- Pharmaceutical - Regulators in the UK and the EU have increasingly been levying fines against companies that it feels are out of compliance regulations, particularly when their actions result in demonstrably higher drug prices for consumers and for the National Health Service (NHS). The UK is also creating its own processes for defining substances of very high concern (SVHCs) in the post-Brexit era.
- Medical devices - The medical device industry in the EU and the UK is facing a lot of new regulations, with some as a result of Brexit and the need for both jurisdictions to update their rules. Others are related to regulators wanting to be sure that guidelines are up to date with real world situations.
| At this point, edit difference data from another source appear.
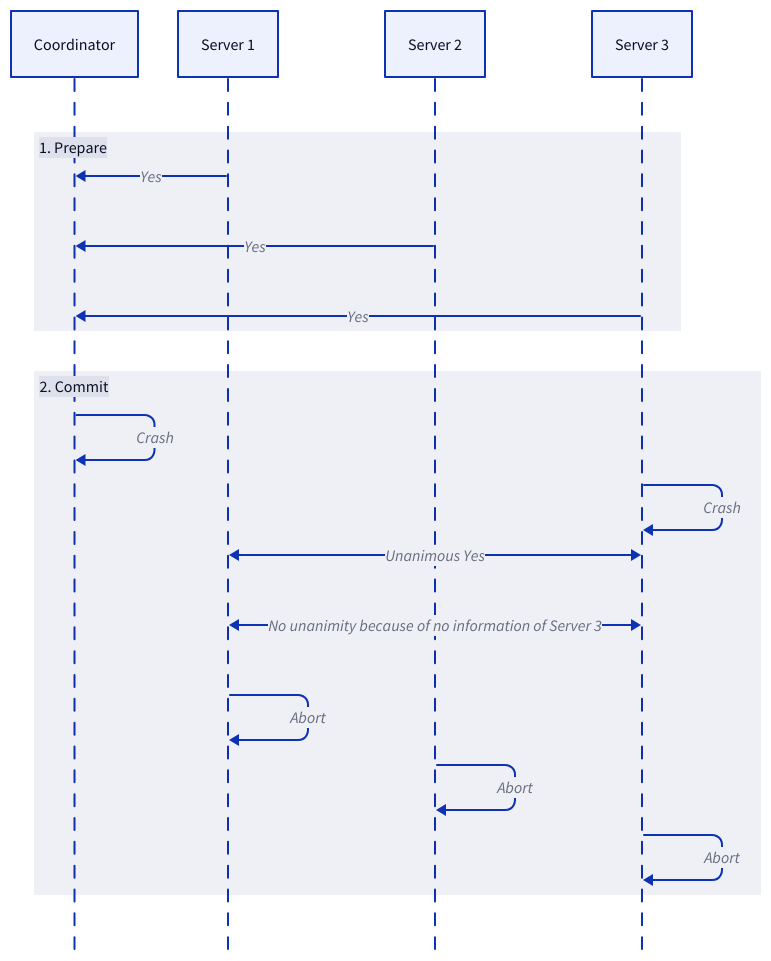
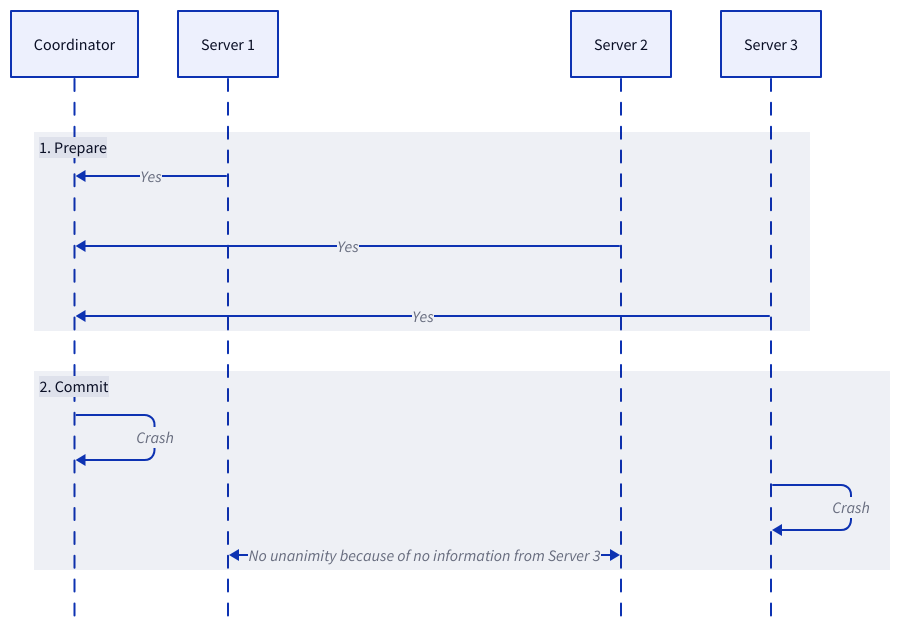
The seventh of 15 diagrams in content/docs/design-patterns/distributed-transaction/blocking-protocols.md (link1905/system-design-101), drawn with D2 before and after one commit. The commit also changed other lines of this file and 11 other files, not shown here.

````diff
--- a/content/docs/design-patterns/distributed-transaction/blocking-protocols.md
+++ b/content/docs/design-patterns/distributed-transaction/blocking-protocols.md
@@ -227,35 +244,31 @@
 ```d2
 shape: sequence_diagram
 c: Coordinator {
     class: router
 }
 s1: Server 1 {
     class: server
 }
 s2: Server 2 {
     class: server
 }
 s3: Server 3 {
     class: server
 }
 "1. Prepare" {
     s1 -> c: "Yes"
     s2 -> c: "Yes"
     s3 -> c: "Yes"
 }
 "2. Commit" {
     c -> c: Crash {
         class: error-conn
     }
     s3 -> s3: Crash {
         class: error-conn
     }
-    s1 <-> s3: Unanimous Yes
-    s1 <-> s3: No unanimity because of no information of Server 3 {
+    s1 <-> s2: No unanimity because of no information from Server 3 {
         class: error-conn
     }
-    s1 -> s1: Abort
-    s2 -> s2: Abort
-    s3 -> s3: Abort
 }
 ```
````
However, delays by government authorities to share their findings are causing issues for manufacturers who will need to comply with the revised rules.
- Consumer products – electronics, toys, clothing – The sectors continue to face challenges from changes in the regulatory landscape. The European Commission took several steps in Q1 2022 that will impact safety, not only for electronics but across toys and clothing sectors. In electronics, the Commission also released a final report expressing its concerns about high barriers to entry, a lack of vertically integrated players and issues around data access and interoperability, among other things, in the consumer Internet of Things (IoT) marketplace. In clothing, sustainability remains an important topic as regulatory pressure is mounting for textile companies to drastically reduce their use of water and raw materials, whilst improving reuse and recycling processes and finally provide better working conditions.
Julie Ross, Sedgwick’s international business development director says: “Supply chain delays continues to be an issue alongside a range of other external factors, influencing how businesses operate. Having a recall plan in place helps to mitigate the impact and protect your brand when the worst happens. Working alongside a partner with the relevant expertise who can honour the business’ commitments to customers, supply chain partners, industry groups and regulators can save a significant amount in regulatory and litigation costs.”The recall index report is the industry’s leading research and analysis produced quarterly by Sedgwick’s experts in best practice product recall and remediation solutions. It is an essential reference for manufacturers and retailers seeking impartial and reliable perspective on past, present and future recall data and product safety trends.
For more information on Sedgwick brand protection, visit https://www.sedgwick.com/brandprotection
To download the latest report, visit European product recall index report.